The amount of electronics going into vehicles now just scares the hell out of me. All I really want my vehicle to do auto-magically for me is to turn the headlights on when I start it and turn them off when I turn off the engine. Of course there needs to be a manual control for if/when I want to turn the headlights off/on whether the engine is running or not. Even having computer control for spark, timing, and fuel injection is spooky to me compared to other methods. Just imagine if someone figured out the control codes to make all the vehicles in a given area go through the "slow down and die" mode that some vehicles have (like mine).
And, yeah... I love my cruise control but I could make due without it with no effort.
As a bit of a sidebar, hacking key fobs and garage door openers has been around for a very long time. It's not something new with Tesla. What is new is the ability to "patch" them remotely, which also makes them even more prone to hacking.
is pronounced "ree-bar
" and is a "Modenism
" for R
First step towards the paradigm shift of writing Set Based code:

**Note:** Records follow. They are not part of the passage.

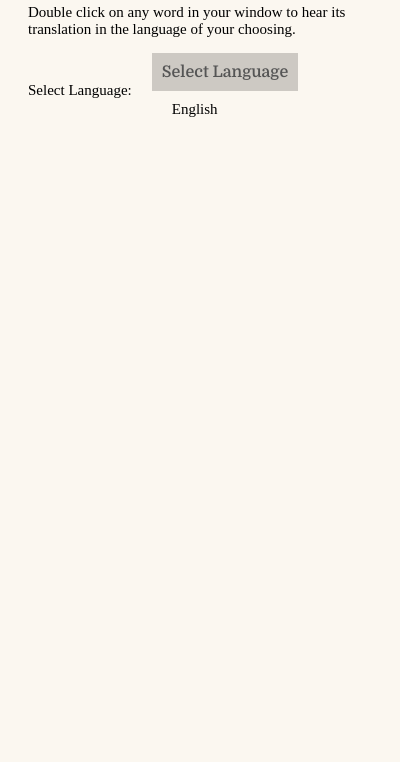
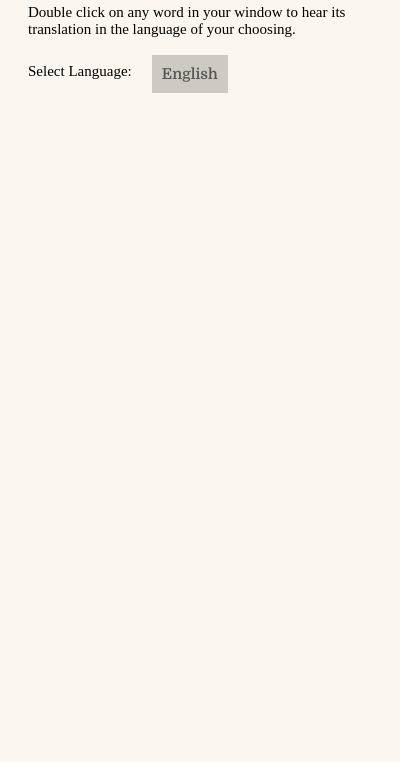
Before and after one commit to yuyenchu/hackthon2020, a browser extension: page extension/popup.html in a window 400 px wide. Shown: the part 82-844 px from the top of the page. Drawn offline with Linux system fonts and the light colour scheme.

Commit message:
some ui changes

```diff
--- a/extension/popup.html
+++ b/extension/popup.html
@@ -12,14 +12,24 @@
   </head>
   <body>
     <h1>Translator</h1>
+    <!--
+    <div class="dropdown">
+      <button class="dropbtn">Select Language</button>
+      <p id="selectLanguage">English</p>
+      <div class="dropdown-content">
+        <button>Mandarin Chinese</button>
+        <button>Japanese</button>
+        <button>Spanish</button>
+      </div>
+    </div>
+    -->
     <p>Double click on any word in your window to hear its translation in the language
       of your choosing.
     </p>
     <div class="language">
       <p>Select Language:</p>
       <div class="dropdown">
-        <button class="dropbtn">Select Language</button>
-        <p id="selectLanguage">English</p>
+        <button id="dropbtn"><p id="selectLanguage">English</p></button>
         <div class="dropdown-content">
           <button>Mandarin Chinese</button>
           <button>Japanese</button>
--- a/extension/styles.css
+++ b/extension/styles.css
@@ -20,7 +20,7 @@ p {
   font-size: 15px;
 }
 
-.dropbtn {
+#dropbtn {
   background-color: #CDC9C3;
   color: #555555;
   font-family: "Domine", serif;
@@ -32,6 +32,10 @@ p {
 .language {
   display: flex;
   align-items: center;
+}
+
+#selectLanguage {
+  margin: 0px;
 }
 
 .dropdown {
```
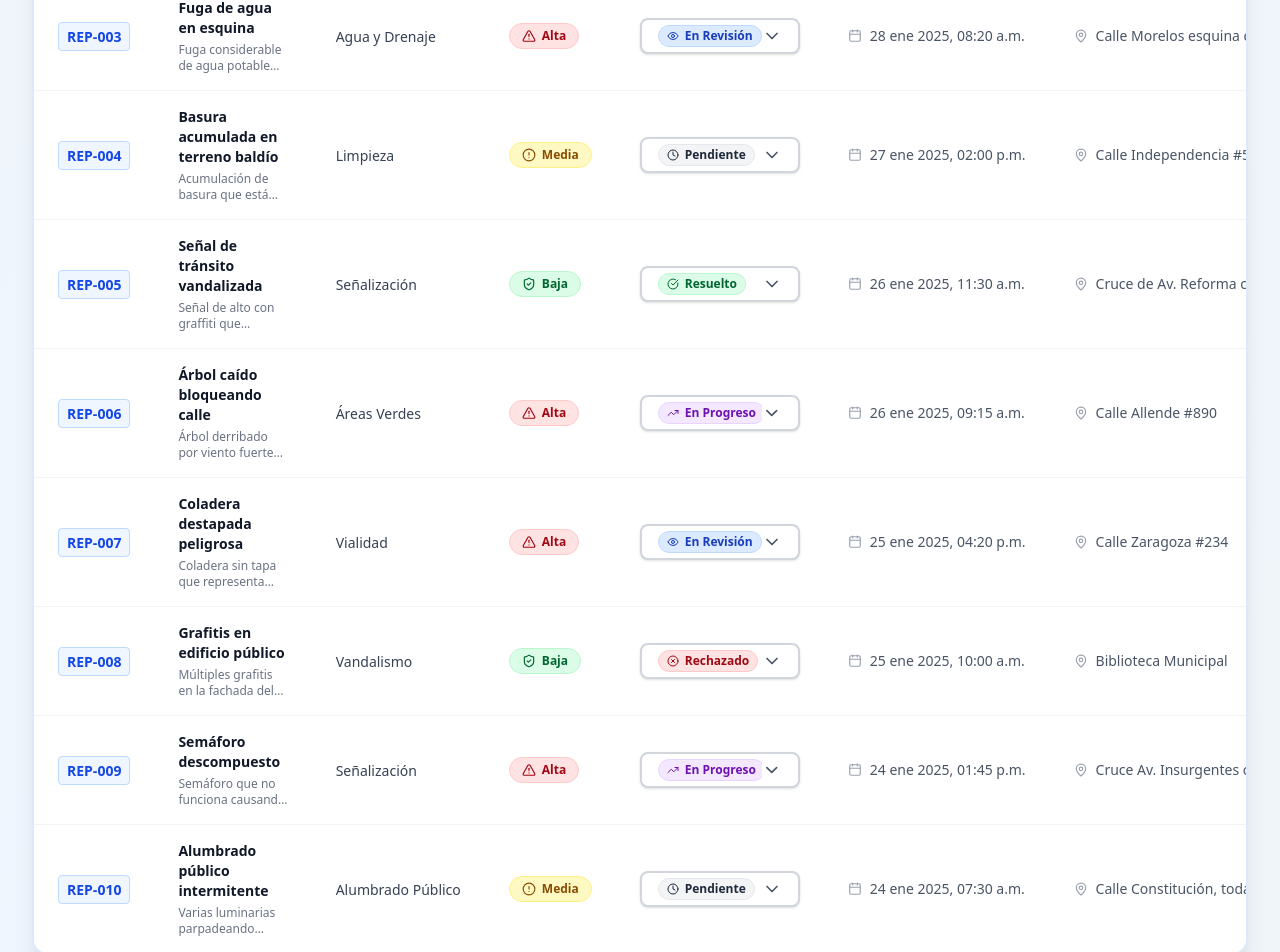
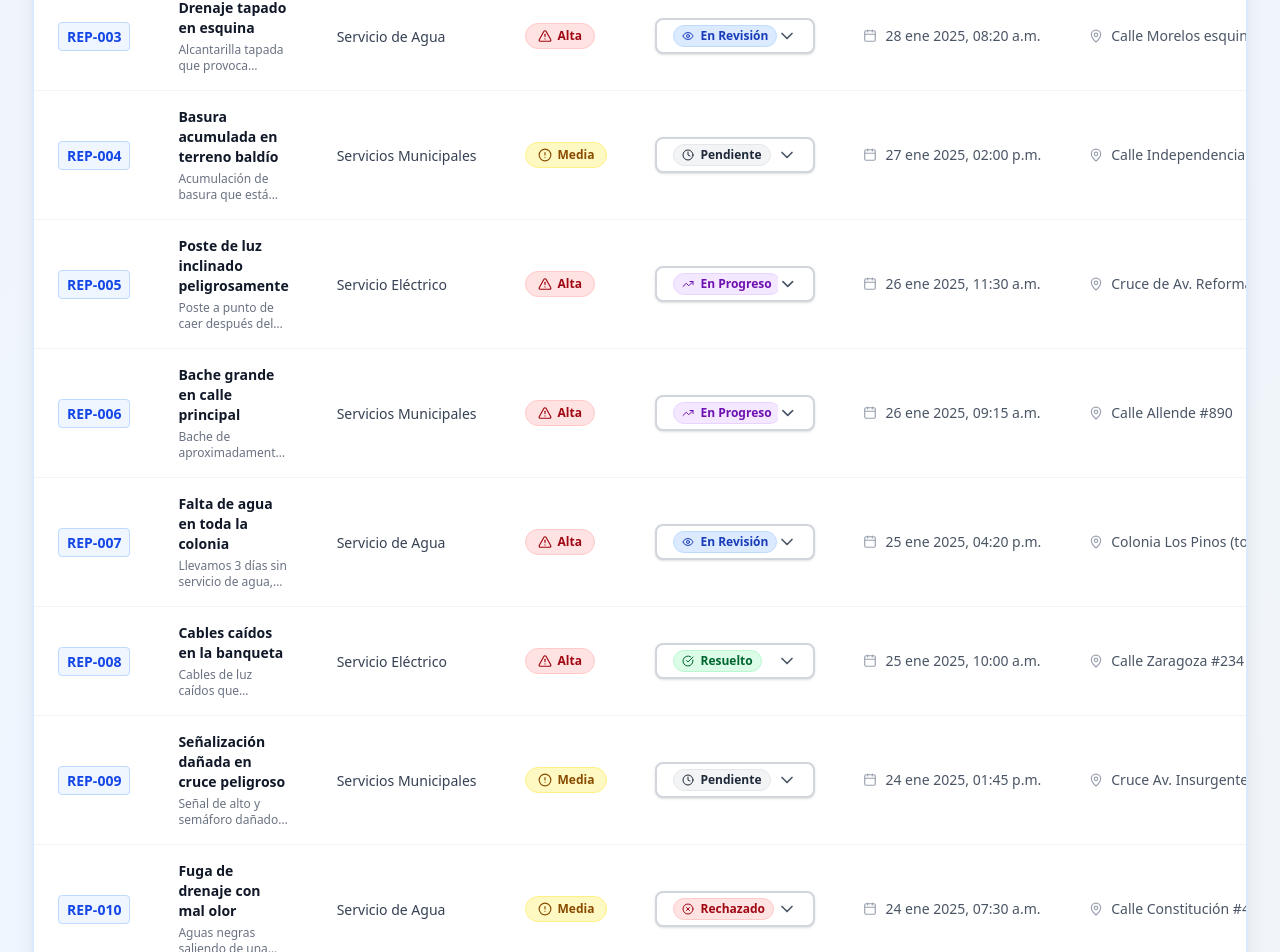
Before and after one commit to ettijoseangel/Hackathon_KIRO_10, a React (Vite) app: page /dashboard in a window 1280 px wide. Shown: the part 1039-1991 px from the top of the page. Built offline with nearby package versions, Linux system fonts and the light colour scheme.

Commit message:
feat: actualizar datos mock con nuevas categorías de servicio

```diff
--- a/src/data/mockReports.ts
+++ b/src/data/mockReports.ts
@@ -3,102 +3,102 @@ import type { Report } from "../types/report";
 export const mockReports: Report[] = [
   {
     id: "REP-001",
-    titulo: "Bache grande en avenida principal",
-    categoria: "Vialidad",
+    titulo: "Fuga de agua en avenida principal",
+    categoria: "Servicio de Agua",
     prioridad: "Alta",
     estado: "En Progreso",
     fechaCreacion: new Date("2025-01-29T10:30:00"),
     ubicacion: "Av. Juárez #1234, Colonia Centro",
-    descripcion: "Bache de aproximadamente 1 metro de diámetro que representa peligro para vehículos"
+    descripcion: "Fuga considerable de agua potable que está inundando la calle y desperdiciando recurso"
   },
   {
     id: "REP-002",
-    titulo: "Luminaria fundida en parque",
-    categoria: "Alumbrado Público",
+    titulo: "Alumbrado público fundido en parque",
+    categoria: "Servicio Eléctrico",
     prioridad: "Media",
     estado: "Pendiente",
     fechaCreacion: new Date("2025-01-28T15:45:00"),
     ubicacion: "Parque Municipal, Zona Norte",
-    descripcion: "Luminaria apagada desde hace una semana"
+    descripcion: "Luminaria apagada desde hace una semana, zona oscura de noche"
   },
   {
     id: "REP-003",
-    titulo: "Fuga de agua en esquina",
-    categoria: "Agua y Drenaje",
+    titulo: "Drenaje tapado en esquina",
+    categoria: "Servicio de Agua",
     prioridad: "Alta",
     estado: "En Revisión",
     fechaCreacion: new Date("2025-01-28T08:20:00"),
     ubicacion: "Calle Morelos esquina con Hidalgo",
-    descripcion: "Fuga considerable de agua potable que está inundando la calle"
+    descripcion: "Alcantarilla tapada que provoca inundación cuando llueve"
   },
   {
     id: "REP-004",
     titulo: "Basura acumulada en terreno baldío",
-    categoria: "Limpieza",
+    categoria: "Servicios Municipales",
     prioridad: "Media",
     estado: "Pendiente",
     fechaCreacion: new Date("2025-01-27T14:00:00"),
     ubicacion: "Calle Independencia #567",
-    descripcion: "Acumulación de basura que está atrayendo plagas"
+    descripcion: "Acumulación de basura que está atrayendo plagas y genera mal olor"
   },
   {
     id: "REP-005",
-    titulo: "Señal de tránsito vandalizada",
-    categoria: "Señalización",
-    prioridad: "Baja",
-    estado: "Resuelto",
+    titulo: "Poste de luz inclinado peligrosamente",
+    categoria: "Servicio Eléctrico",
+    prioridad: "Alta",
+    estado: "En Progreso",
     fechaCreacion: new Date("2025-01-26T11:30:00"),
     ubicacion: "Cruce de Av. Reforma con Calle 5 de Mayo",
-    descripcion: "Señal de alto con graffiti que dificulta su lectura"
+    descripcion: "Poste a punto de caer después del último temporal, cables expuestos"
   },
   {
     id: "REP-006",
-    titulo: "Árbol caído bloqueando calle",
-    categoria: "Áreas Verdes",
+    titulo: "Bache grande en calle principal",
+    categoria: "Servicios Municipales",
     prioridad: "Alta",
     estado: "En Progreso",
     fechaCreacion: new Date("2025-01-26T09:15:00"),
     ubicacion: "Calle Allende #890",
-    descripcion: "Árbol derribado por viento fuerte que impide el paso vehicular"
+    descripcion: "Bache de aproximadamente 1 metro que ha causado daños a varios vehículos"
   },
   {
     id: "REP-007",
-    titulo: "Coladera destapada peligrosa",
-    categoria: "Vialidad",
+    titulo: "Falta de agua en toda la colonia",
+    categoria: "Servicio de Agua",
     prioridad: "Alta",
     estado: "En Revisión",
     fechaCreacion: new Date("2025-01-25T16:20:00"),
-    ubicacion: "Calle Zaragoza #234",
-    descripcion: "Coladera sin tapa que representa riesgo para peatones y vehículos"
+    ubicacion: "Colonia Los Pinos (toda la zona)",
+    descripcion: "Llevamos 3 días sin servicio de agua, afecta a más de 200 familias"
   },
   {
     id: "REP-008",
-    titulo: "Grafitis en edificio público",
-    categoria: "Vandalismo",
-    prioridad: "Baja",
-    estado: "Rechazado",
+    titulo: "Cables caídos en la banqueta",
+    categoria: "Servicio Eléctrico",
+    prioridad: "Alta",
+    estado: "Resuelto",
     fechaCreacion: new Date("2025-01-25T10:00:00"),
-    ubicacion: "Biblioteca Municipal",
-    descripcion: "Múltiples grafitis en la fachada del edificio"
+    ubicacion: "Calle Zaragoza #234",
+    descripcion: "Cables de luz caídos que representan riesgo de electrocución para peatones"
   },
   {
     id: "REP-009",
-    titulo: "Semáforo descompuesto",
-    categoria: "Señalización",
-    prioridad: "Alta",
-    estado: "En Progreso",
+    titulo: "Señalización dañada en cruce peligroso",
+    categoria: "Servicios Municipales",
+    prioridad: "Media",
+    estado: "Pendiente",
     fechaCreacion: new Date("2025-01-24T13:45:00"),
     ubicacion: "Cruce Av. Insurgentes con Blvd. Miguel Alemán",
-    descripcion: "Semáforo que no funciona causando congestionamiento"
+    descripcion: "Señal de alto y semáforo dañados, han ocurrido accidentes"
   },
   {
     id: "REP-010",
-    titulo: "Alumbrado público intermitente",
-    categoria: "Alumbrado Público",
+    titulo: "Fuga de drenaje con mal olor",
+    categoria: "Servicio de Agua",
     prioridad: "Media",
-    estado: "Pendiente",
+    estado: "Rechazado",
     fechaCreacion: new Date("2025-01-24T07:30:00"),
-    ubicacion: "Calle Constitución, toda la cuadra",
-    descripcion: "Varias luminarias parpadeando durante la noche"
+    ubicacion: "Calle Constitución #45",
+    descripcion: "Aguas negras saliendo de una coladera, genera mal olor en toda la cuadra"
   }
 ];
```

________Stop thinking about what you want to do to a ROW... think, instead, of what you want to do to a COLUMN.
"Change is inevitable... change for the better is not".
"Dear Lord... I'm a DBA so please give me patience because, if you give me strength, I'm going to need bail money too!"
How to post code problems
How to Post Performance Problems
Create a Tally Function (fnTally)